Global small cell market is expected to grow at a 48 percent compound annual growth rate (CAGR) from 2012 to 2017, to $2.4 billion, says Infonetics Research.
Operators are deploying small cells mainly to complement and enhance the macrocell layer from a capacity standpoint, to enrich the mobile broadband experience, the report said.
Small cells mainly comprise of femtocells, picocells and microcells. They are designed to complement the large base stations forming the cellular macro network by providing enhancements in coverage and capacity in locations such as homes, offices and public venues.
In addition to these, small cell market is witnessing the proliferatin of 4G metrocells. Beginning in 2014, 4G metrocells will become the main growth engine in the small cell market, driven by in-building deployments in retail malls, stadiums, transportation stations, hotels, and event venues, the report said.
A metro cell is an operator owned and managed wireless access node, using licensed spectrum and providing open access. The metro cell has lower coverage than a macro cell, offering high capacity and serving a smaller number of users.
Geographically, Asia Pacific is showing the highest growth in small cells, which is expected to stay through 2017. The largest macrocell network density, with more than 100,000-site footprints, can be found in China, Japan, and South Korea.
While large service providers remain committed to their small cell deployment plans, the pace of deployment is much slower than expected due to a sad reality: Small cell and macrocell rollouts share nothing in common.
According to Infonetics Research, each small cell technology requires its own internal business processes which have been in place for decades with macrocells but have to be built from the ground up for small cells taking into consideration things like footfall, building dimensions, backhaul availability, and wireless technology.

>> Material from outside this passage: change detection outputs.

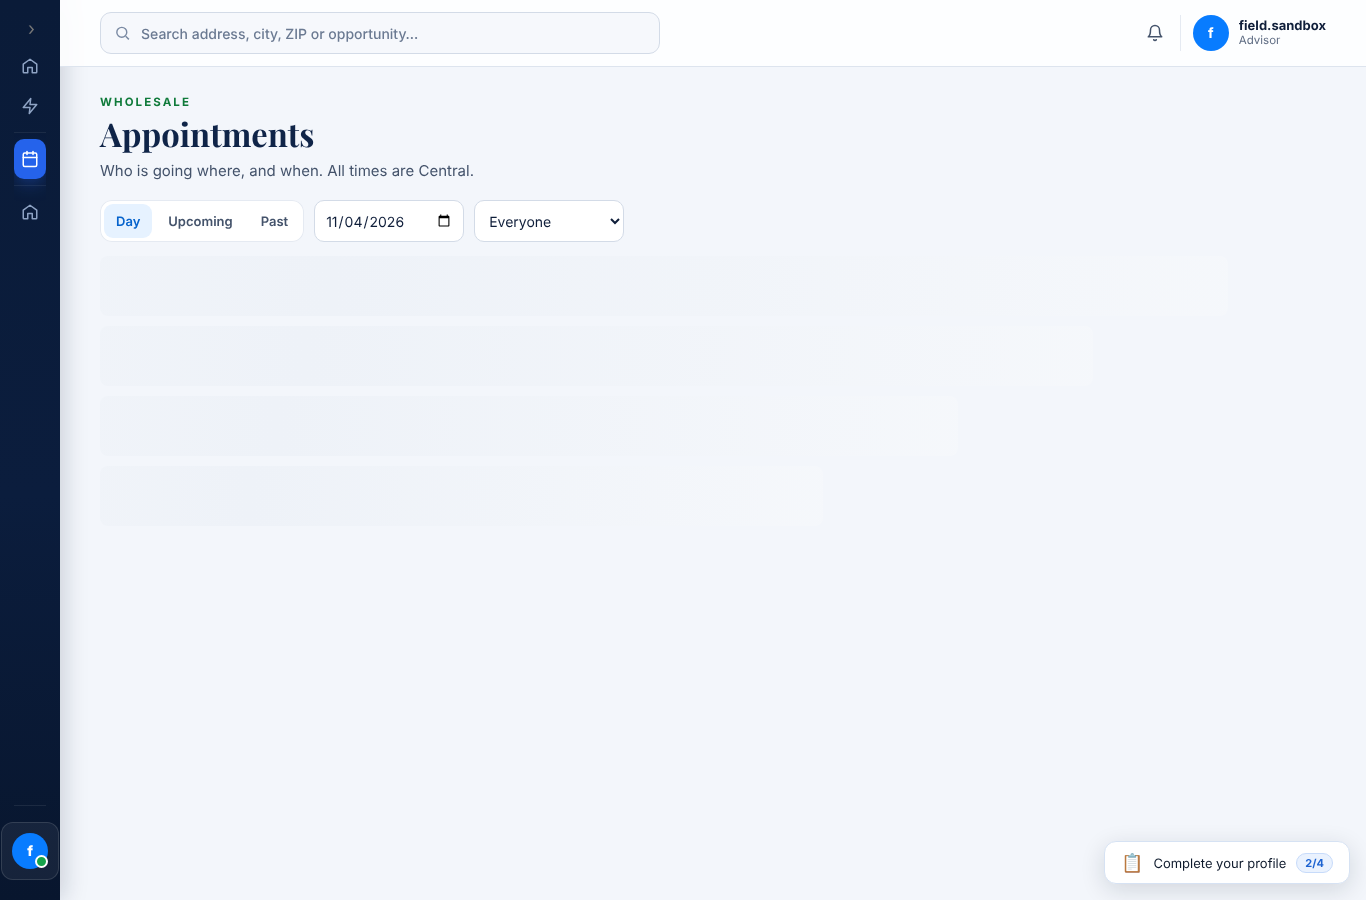
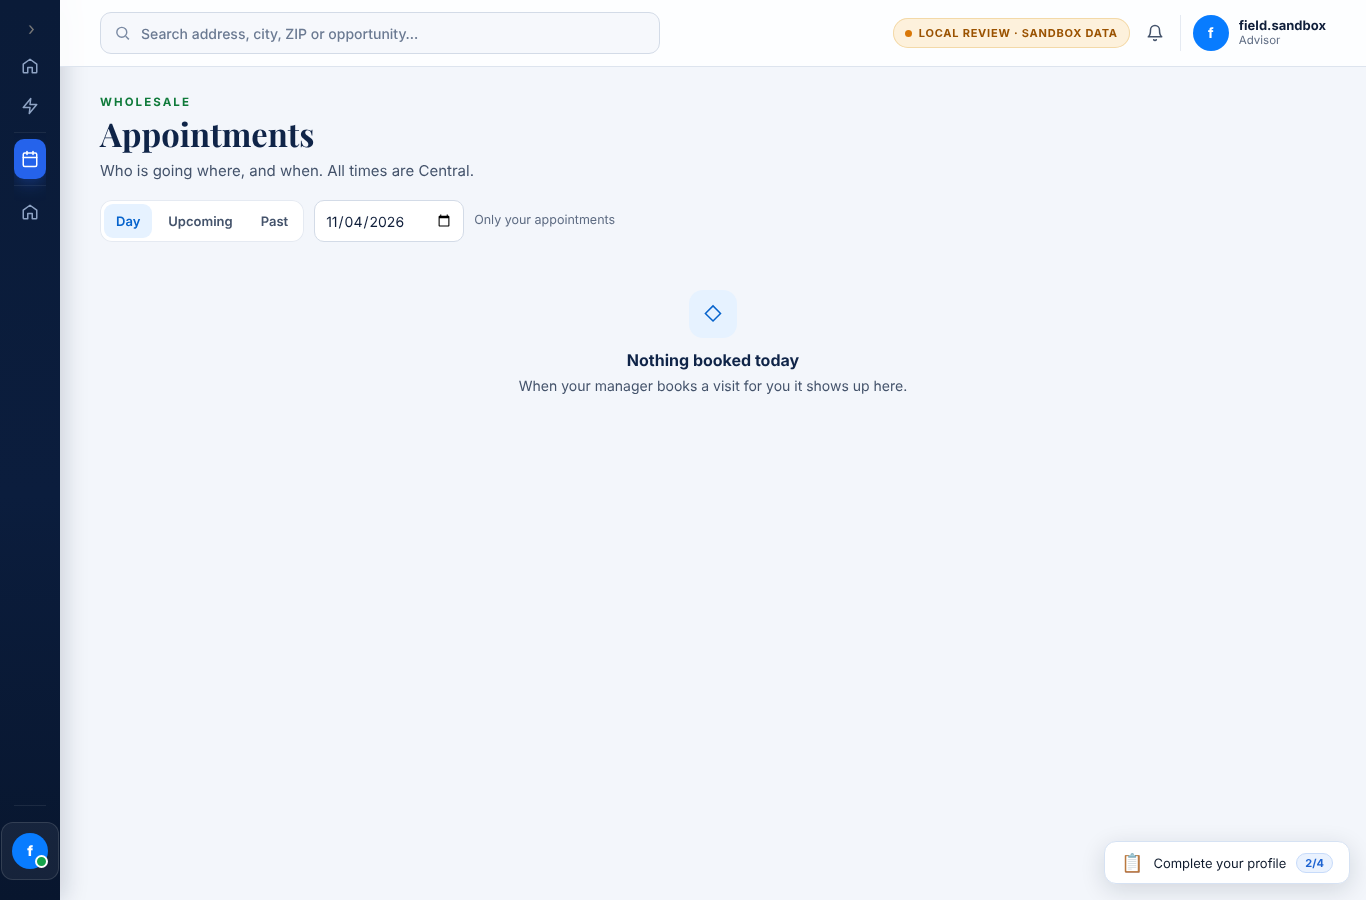
QA screenshots for #439 release pass (synthetic data)
Claude-Session: https://claude.ai/code/session_0185J8FCwi1KthxKMecsCyci

Changed region(s): [[0.369, 0.3733, 0.6457, 0.4356], [0.6457, 0.0, 0.8302, 0.0622], [0.3382, 0.2178, 0.4612, 0.28]]

diff --git a/README.md b/README.md
@@ -1,3 +1,4 @@
-QA screenshots for PR #514 / issue #439 (Wholesale Team custom access).
-Synthetic test data only, captured by tests/test_wholesale_access_browser.py in Chromium.
+QA screenshots for PR #514 / issue #439 (Wholesale Team custom access), release pass.
+Synthetic test data only, captured by tests/test_wholesale_access_browser.py and
+tests/test_wholesale_access_browser_roles.py in Chromium (desktop 1366, tablet 820, phone 390).
 This branch holds evidence only and is never merged.
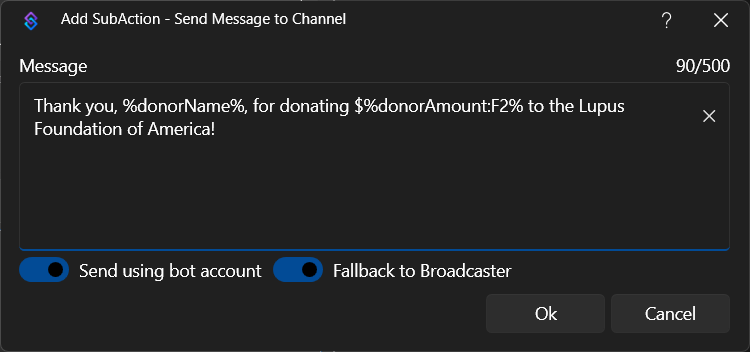
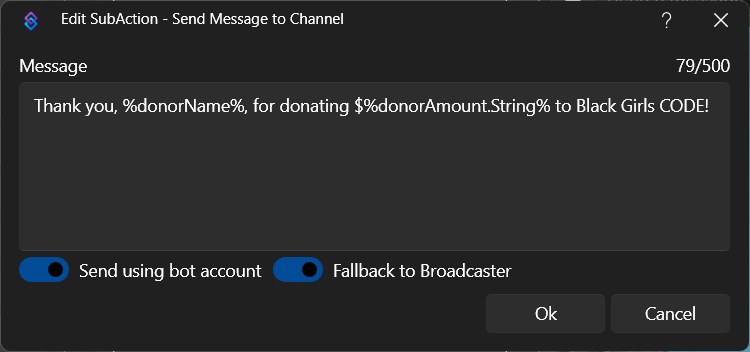
Add files via upload

diff --git a/tiltify-integration.html b/tiltify-integration.html
@@ -63,7 +63,7 @@
 <section>
 <h2 id="Download_Code">Download Code</h2>
 <button onclick="window.open('https://ko-fi.com/s/7d7437c1c9')" type="button" class="download-button">
-    <p><strong>Tiltify Integration for Streamer.Bot</strong></p>
+    <p><strong>Tiltify Integration for Streamer.Bot v3.1</strong></p>
     <p><i class="fa-solid fa-mug-hot fa-lg" style="padding-right: 0.5rem;"></i>EarthToThien's Ko-fi Shop</p>
 </button>
 </section>
@@ -166,11 +166,13 @@
     <tr>
         <td><code class="code-red">donorAmount</code></td>
         <td>Decimal</td>
-        <td>Donation amount (USD) made to the Tiltify campaign.
-            <br>
-            <span class="text-red">Note:</span> If you are using the C# Compiler for your alert actions, it is recommended to convert <code class="code-red">donorAmount</code> to String (i.e., <code class="code-red">donorAmount.ToString("F2")</code>) before displaying it in your on-screen alert or chat alert message. For other subactions such as <strong>Send Message to Channel</strong>, you will also need to format your argument (i.e., <code class="code-red">%donorAmount:F2%</code>).
-        </td>
+        <td>Donation amount (USD) made to the Tiltify campaign.</td>
     </tr>
+    <tr>
+        <td><code class="code-red">donorAmount.String</code></td>
+        <td>String</td>
+        <td><code class="code-red">donorAmount</code> argument as a String. Used to display the donation amount in text-based outputs such as <strong>Send Message to Channel</strong> or <strong>Set GDI Text</strong> for OBS.</td>
+    </tr>    
     <tr>
         <td><code class="code-red">donorComment</code></td>
         <td>String</td>
@@ -193,11 +195,11 @@
     <figcaption><strong>Figure 7:</strong> Example setup for a Streamer.Bot action for a donation alert. The action will send a Twitch message to thank the donor and then run the <span class="text-yellow">Get Total Raised</span> action.</figcaption>
 </figure>
 
-<p>In the Trigger window for your action, select the <span class="text-blue">Get Donation</span> trigger. This is so that when a new donation is detected for your campaign, this alert action will trigger. Since a chat message will be used for the alert, a <strong>Send Message to Channel</strong> sub-action is added in the Sub-Actions window. Figure 8 shows the message that will be sent to the channel's chat and how it will utilize the <code class="code-red">donorName</code> and <code class="code-red">donorAmount</code> arguments (Figure 7).</p>
+<p>In the Trigger window for your action, select the <span class="text-blue">Get Donation</span> trigger. This is so that when a new donation is detected for your campaign, this alert action will trigger. Since a chat message will be used for the alert, a <strong>Send Message to Channel</strong> sub-action is added in the Sub-Actions window. Figure 8 shows the message that will be sent to the channel's chat and how it will utilize the <code class="code-red">donorName</code> and <code class="code-red">donorAmount.String</code> arguments (Figure 7).</p>
 
 <figure>
     <img src="images/Tiltify Integration/08 Send Message.webp" alt="Example of how the Send Message to Channel sub-action can be setup to send a donation alert to the Twitch chat. It utilizes the arguments donorName and donorAmount. These arguments are generated by the List Donations action" style="max-width: 52%; height: auto;">
-    <figcaption><strong>Figure 8:</strong> Example of how the <strong>Send Message to Channel</strong> sub-action can be used to send a donation alert to the Twitch chat. It utilizes the arguments <code class="code-red">donorName</code> and <code class="code-red">donorAmount</code>. These arguments are generated by the <span class="text-yellow">List Donations</span> action.</figcaption>
+    <figcaption><strong>Figure 8:</strong> Example of how the <strong>Send Message to Channel</strong> sub-action can be used to send a donation alert to the Twitch chat. It utilizes the arguments <code class="code-red">donorName</code> and <code class="code-red">donorAmount.String</code>. These arguments are generated by the <span class="text-yellow">List Donations</span> action.</figcaption>
 </figure>
 
 For the last sub-action, we will have Streamer.Bot run the <span class="text-yellow">Get Total Raised</span> action. This sub-action is optional, and the action will be explained in the next section.
@@ -229,6 +231,10 @@ For the last sub-action, we will have Streamer.Bot run the <span class="text-yel
 
 <section>
 <h2 id="Changelog">Changelog</h2>
+<h3>Version 3.1</h3>
+<ul style="padding-left: 1rem;">
+    <li><span class="text-yellow">List Donations</span> action updated to include <code class="code-red">donorAmount.String</code> argument. This argument can be used to display the donation amount in text-based ouputs such as <strong>Send Message to Channel</strong> or <strong>Set GDI Text</strong> for OBS.</li>
+</ul>
 <h3>Version 3.0</h3>
 <ul style="padding-left: 1rem;">
     <li>All actions re-labeled for clarity. Document updated to account for this change.</li>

Co-author of the report Richard Webb, directing analyst for microwave and carrier WiFi at Infonetics, said, “Given that service providers are in the process of retooling their plan of attack, we’re not expecting the small cell ramp to happen in 2013.”